The Supreme Court case was originally brought by a Nevada man, Barry Michaels, who asked the justices to rule that the right to own a gun should not be taken away from someone convicted of certain nonviolent felonies.

On Monday, in a brief order, the court denied the motion to take Whitaker's name off the case and also said it would not hear the Michaels gun case.

A similar challenge to the Whitaker appointment is pending in federal court in Maryland.

The Trump administration has vigorously defended Whitaker's appointment. An opinion from the Justice Department's Office of Legal Counsel said the government has identified over 160 times throughout U.S. history when presidents appointed non-Senate-confirmed government officials to serve in high level positions.

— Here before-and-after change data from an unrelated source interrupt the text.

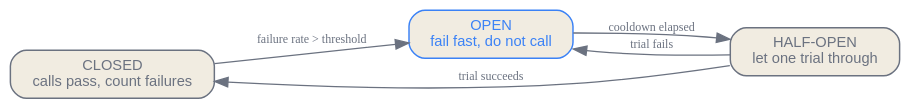
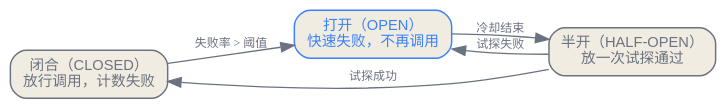
The second of 2 diagrams in zh/practice/10-reliability-nondeterministic.qmd (latere-ai/ai-as-an-infrastructure), drawn with Graphviz before and after one commit. The commit also changed other lines of this file and 273 other files, not shown here.

Commit message:
docs: localize Chinese diagrams

````diff
--- a/zh/practice/10-reliability-nondeterministic.qmd
+++ b/zh/practice/10-reliability-nondeterministic.qmd
@@ -93,19 +93,19 @@
 ```{dot}
 //| label: fig-reliability-breaker
 //| fig-cap: "熔断器是一个挡在失败依赖前面的三态机。CLOSED 放行调用并计数失败；一旦失败率越过阈值它就跳到 OPEN、快速失败而不再调用；冷却之后它转入 HALF-OPEN、放一次试探通过，成功则闭合，失败则重新打开。"
 digraph breaker {
   rankdir=LR;
   bgcolor="transparent";
   node [shape=box, style="rounded,filled", fontname="Helvetica", fontsize=11, color="#6b7280", fontcolor="#6b7280", fillcolor="#f1ece1", penwidth=1.1];
   edge [color="#6b7280", fontcolor="#6b7280", fontsize=9];
 
-  closed [label="CLOSED\ncalls pass, count failures"];
-  open   [label="OPEN\nfail fast, do not call", color="#3b82f6", fontcolor="#3b82f6"];
-  half   [label="HALF-OPEN\nlet one trial through"];
+  closed [label="闭合（CLOSED）\n放行调用，计数失败"];
+  open   [label="打开（OPEN）\n快速失败，不再调用", color="#3b82f6", fontcolor="#3b82f6"];
+  half   [label="半开（HALF-OPEN）\n放一次试探通过"];
 
-  closed -> open  [label="failure rate > threshold"];
-  open   -> half  [label="cooldown elapsed"];
-  half   -> closed [label="trial succeeds"];
-  half   -> open  [label="trial fails"];
+  closed -> open  [label="失败率 > 阈值"];
+  open   -> half  [label="冷却结束"];
+  half   -> closed [label="试探成功"];
+  half   -> open  [label="试探失败"];
 }
 ```
````
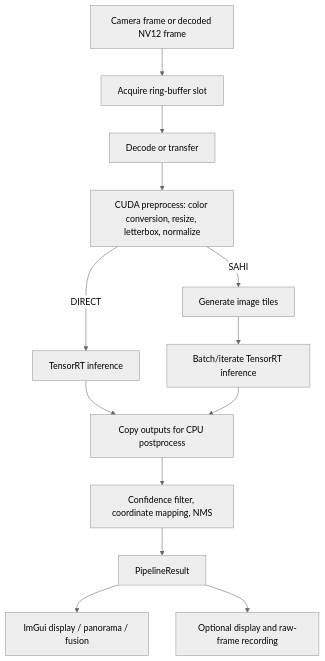
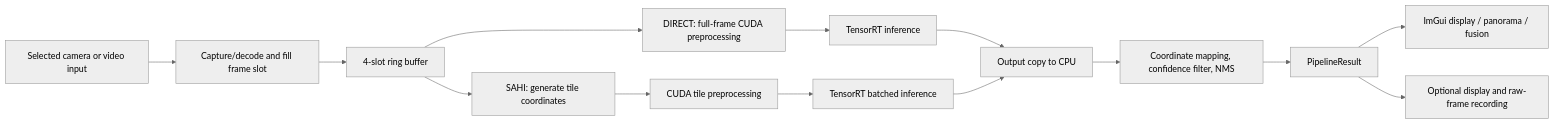
Before and after one commit to zshi20000922-a11y/GPU-Multimedia-Processing-Platform: the second of 2 diagrams in docs/architecture.md, drawn with Mermaid (neutral theme). The commit also changed other lines of this file and 2 other files, not shown here.

Commit message:
Add architecture diagrams to README

````diff
--- a/docs/architecture.md
+++ b/docs/architecture.md
@@ -32,15 +32,16 @@
 ```mermaid
-flowchart TB
-    INPUT[Camera frame or decoded NV12 frame] --> SLOT[Acquire ring-buffer slot]
-    SLOT --> DECODE[Decode or transfer]
-    DECODE --> PRE[CUDA preprocess: color conversion, resize, letterbox, normalize]
-    PRE -->|DIRECT| INFER[TensorRT inference]
-    PRE -->|SAHI| TILES[Generate image tiles]
-    TILES --> BATCH[Batch/iterate TensorRT inference]
-    INFER --> COPY[Copy outputs for CPU postprocess]
+flowchart LR
+    INPUT[Selected camera or video input] --> INGEST[Capture/decode and fill frame slot]
+    INGEST --> SLOT[4-slot ring buffer]
+    SLOT --> PRE[DIRECT: full-frame CUDA preprocessing]
+    PRE --> INFER[TensorRT inference]
+    SLOT --> TILES[SAHI: generate tile coordinates]
+    TILES --> TILE_PRE[CUDA tile preprocessing]
+    TILE_PRE --> BATCH[TensorRT batched inference]
+    INFER --> COPY[Output copy to CPU]
     BATCH --> COPY
-    COPY --> POST[Confidence filter, coordinate mapping, NMS]
+    COPY --> POST[Coordinate mapping, confidence filter, NMS]
     POST --> RESULT[PipelineResult]
     RESULT --> DISPLAY[ImGui display / panorama / fusion]
     RESULT --> RECORD[Optional display and raw-frame recording]
 ```
````
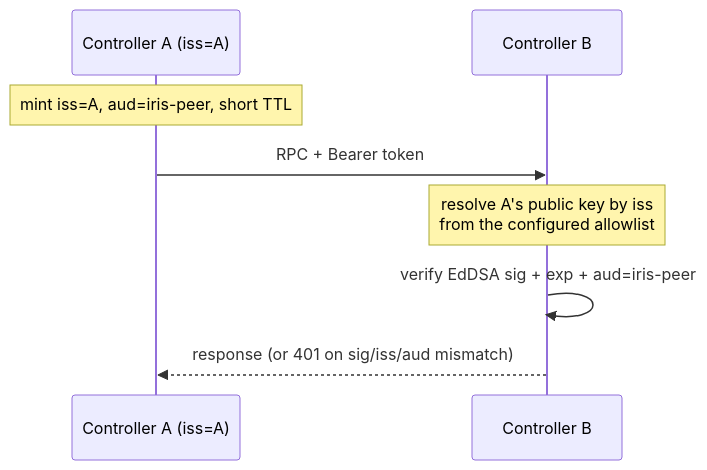
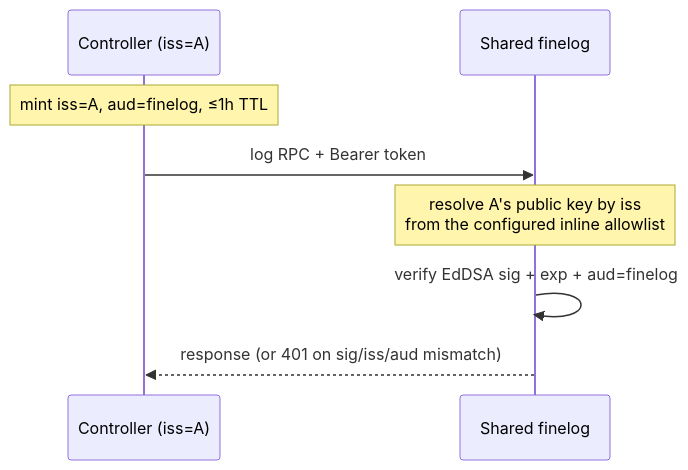
Before and after one commit to marin-community/marin: the third of 5 diagrams in .agents/projects/unified_server_auth/design.md, drawn with Mermaid. The commit also changed other lines of this file and 4 other files, not shown here.

````diff
--- a/.agents/projects/unified_server_auth/design.md
+++ b/.agents/projects/unified_server_auth/design.md
@@ -123,10 +150,10 @@
 ```mermaid
 sequenceDiagram
-    participant A as Controller A (iss=A)
-    participant B as Controller B
-    Note over A: mint iss=A, aud=iris-peer, short TTL
-    A->>B: RPC + Bearer token
-    Note over B: resolve A's public key by iss<br/>from the configured allowlist
-    B->>B: verify EdDSA sig + exp + aud=iris-peer
+    participant A as Controller (iss=A)
+    participant B as Shared finelog
+    Note over A: mint iss=A, aud=finelog, ≤1h TTL
+    A->>B: log RPC + Bearer token
+    Note over B: resolve A's public key by iss<br/>from the configured inline allowlist
+    B->>B: verify EdDSA sig + exp + aud=finelog
     B-->>A: response (or 401 on sig/iss/aud mismatch)
 ```
````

In recent years, the opinion said, such appointments were made by Presidents George W. Bush and Barack Obama.

The opinion said that while courts have held that the Constitution requires principal officers to be confirmed by the Senate, "it does not follow that Acting Attorney General should be understood to be one," because the person appointed to serve in that capacity is not in a "continuing and permanent" position.